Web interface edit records
BEGIN

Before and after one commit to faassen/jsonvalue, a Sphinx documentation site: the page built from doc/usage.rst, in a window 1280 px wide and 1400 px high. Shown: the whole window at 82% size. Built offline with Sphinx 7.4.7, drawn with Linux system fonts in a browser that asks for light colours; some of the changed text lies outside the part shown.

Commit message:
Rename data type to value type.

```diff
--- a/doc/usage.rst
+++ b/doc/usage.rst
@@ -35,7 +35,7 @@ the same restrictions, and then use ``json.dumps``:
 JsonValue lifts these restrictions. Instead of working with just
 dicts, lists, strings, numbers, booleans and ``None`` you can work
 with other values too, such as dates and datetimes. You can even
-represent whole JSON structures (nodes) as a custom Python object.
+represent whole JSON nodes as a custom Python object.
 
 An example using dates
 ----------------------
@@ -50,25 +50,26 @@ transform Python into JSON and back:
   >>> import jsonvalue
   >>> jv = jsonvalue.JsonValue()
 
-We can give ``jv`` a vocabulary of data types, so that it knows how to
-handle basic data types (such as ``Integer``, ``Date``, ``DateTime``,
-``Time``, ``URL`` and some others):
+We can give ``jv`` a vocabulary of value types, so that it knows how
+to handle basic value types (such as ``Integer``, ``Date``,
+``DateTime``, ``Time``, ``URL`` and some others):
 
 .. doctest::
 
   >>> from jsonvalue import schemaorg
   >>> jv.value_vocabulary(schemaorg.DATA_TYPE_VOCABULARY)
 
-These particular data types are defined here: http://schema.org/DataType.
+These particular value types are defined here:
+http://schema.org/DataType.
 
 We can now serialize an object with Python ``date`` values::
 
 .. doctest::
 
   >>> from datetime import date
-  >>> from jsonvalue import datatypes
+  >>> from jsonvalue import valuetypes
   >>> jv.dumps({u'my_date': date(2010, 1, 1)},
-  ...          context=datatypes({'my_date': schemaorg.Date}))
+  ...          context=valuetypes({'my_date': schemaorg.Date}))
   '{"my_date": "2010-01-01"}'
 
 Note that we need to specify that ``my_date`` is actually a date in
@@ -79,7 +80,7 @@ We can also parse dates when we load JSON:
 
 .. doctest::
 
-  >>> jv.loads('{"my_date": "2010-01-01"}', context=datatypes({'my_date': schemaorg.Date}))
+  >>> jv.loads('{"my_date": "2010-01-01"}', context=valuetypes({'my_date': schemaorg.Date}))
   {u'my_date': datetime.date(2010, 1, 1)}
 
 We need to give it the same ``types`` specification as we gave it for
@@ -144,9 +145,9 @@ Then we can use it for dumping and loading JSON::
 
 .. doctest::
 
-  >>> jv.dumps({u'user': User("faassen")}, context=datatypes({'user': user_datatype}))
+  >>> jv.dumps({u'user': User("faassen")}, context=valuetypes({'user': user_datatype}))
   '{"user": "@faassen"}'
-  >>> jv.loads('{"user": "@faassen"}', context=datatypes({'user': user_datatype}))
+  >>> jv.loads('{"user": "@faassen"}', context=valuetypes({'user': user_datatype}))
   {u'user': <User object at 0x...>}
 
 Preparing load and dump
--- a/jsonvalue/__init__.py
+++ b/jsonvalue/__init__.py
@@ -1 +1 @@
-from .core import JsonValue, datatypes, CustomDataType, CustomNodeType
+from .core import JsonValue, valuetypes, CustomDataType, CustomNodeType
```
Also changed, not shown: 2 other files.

END

For each line above that includes the word "such", make a copy of that line.

**RESPONSE FOR THIS EXERCISE:**
 with other values too, such as dates and datetimes. You can even
-handle basic data types (such as ``Integer``, ``Date``, ``DateTime``,
+to handle basic value types (such as ``Integer``, ``Date``,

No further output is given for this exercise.